##### ENTRIES SHOWN #####
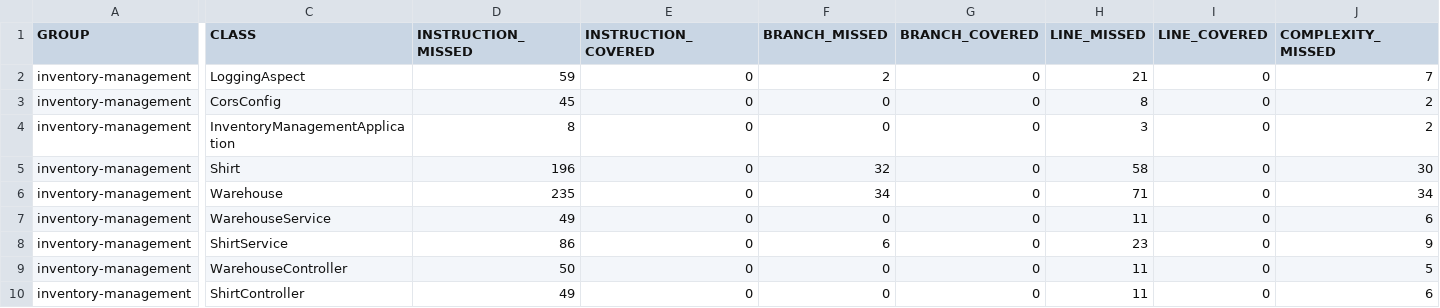
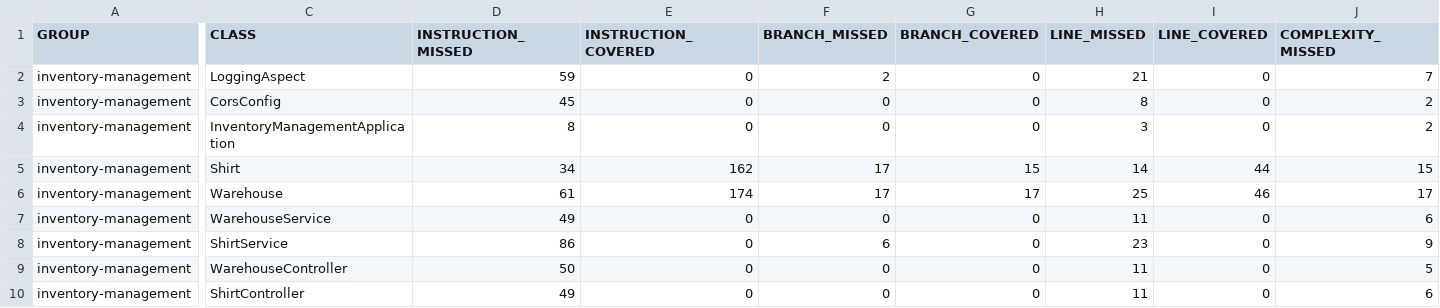
Before and after one commit to Kevin-Connor/Project-1, a CSV file: inventory-management/target/site/jacoco/jacoco.csv, drawn as a sheet; only a part is shown, gaps mark what is left out; the diff covers the shown part only; the diff names each change by its address in the sheet, - before the commit and + after, or states it on an @@ line.

```diff
--- a/inventory-management/target/site/jacoco/jacoco.csv
+++ b/inventory-management/target/site/jacoco/jacoco.csv
-D5 (INSTRUCTION_MISSED): 196
+D5 (INSTRUCTION_MISSED): 34
-E5 (INSTRUCTION_COVERED): 0
+E5 (INSTRUCTION_COVERED): 162
-F5 (BRANCH_MISSED): 32
+F5 (BRANCH_MISSED): 17
-G5 (BRANCH_COVERED): 0
+G5 (BRANCH_COVERED): 15
-H5 (LINE_MISSED): 58
+H5 (LINE_MISSED): 14
-I5 (LINE_COVERED): 0
+I5 (LINE_COVERED): 44
-J5 (COMPLEXITY_MISSED): 30
+J5 (COMPLEXITY_MISSED): 15
-D6 (INSTRUCTION_MISSED): 235
+D6 (INSTRUCTION_MISSED): 61
-E6 (INSTRUCTION_COVERED): 0
+E6 (INSTRUCTION_COVERED): 174
-F6 (BRANCH_MISSED): 34
+F6 (BRANCH_MISSED): 17
-G6 (BRANCH_COVERED): 0
+G6 (BRANCH_COVERED): 17
-H6 (LINE_MISSED): 71
+H6 (LINE_MISSED): 25
-I6 (LINE_COVERED): 0
+I6 (LINE_COVERED): 46
-J6 (COMPLEXITY_MISSED): 34
+J6 (COMPLEXITY_MISSED): 17
```
Also changed, not shown: 6 edited cells elsewhere in this file, 39 other files.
#####
**PROBLEM:** In the copy, each entry above must match exactly, and no picture may be carried over.

**COMPLETED TASK:**
Before and after one commit to Kevin-Connor/Project-1, a CSV file: inventory-management/target/site/jacoco/jacoco.csv, drawn as a sheet; only a part is shown, gaps mark what is left out; the diff covers the shown part only; the diff names each change by its address in the sheet, - before the commit and + after, or states it on an @@ line.

```diff
--- a/inventory-management/target/site/jacoco/jacoco.csv
+++ b/inventory-management/target/site/jacoco/jacoco.csv
-D5 (INSTRUCTION_MISSED): 196
+D5 (INSTRUCTION_MISSED): 34
-E5 (INSTRUCTION_COVERED): 0
+E5 (INSTRUCTION_COVERED): 162
-F5 (BRANCH_MISSED): 32
+F5 (BRANCH_MISSED): 17
-G5 (BRANCH_COVERED): 0
+G5 (BRANCH_COVERED): 15
-H5 (LINE_MISSED): 58
+H5 (LINE_MISSED): 14
-I5 (LINE_COVERED): 0
+I5 (LINE_COVERED): 44
-J5 (COMPLEXITY_MISSED): 30
+J5 (COMPLEXITY_MISSED): 15
-D6 (INSTRUCTION_MISSED): 235
+D6 (INSTRUCTION_MISSED): 61
-E6 (INSTRUCTION_COVERED): 0
+E6 (INSTRUCTION_COVERED): 174
-F6 (BRANCH_MISSED): 34
+F6 (BRANCH_MISSED): 17
-G6 (BRANCH_COVERED): 0
+G6 (BRANCH_COVERED): 17
-H6 (LINE_MISSED): 71
+H6 (LINE_MISSED): 25
-I6 (LINE_COVERED): 0
+I6 (LINE_COVERED): 46
-J6 (COMPLEXITY_MISSED): 34
+J6 (COMPLEXITY_MISSED): 17
```
Also changed, not shown: 6 edited cells elsewhere in this file, 39 other files.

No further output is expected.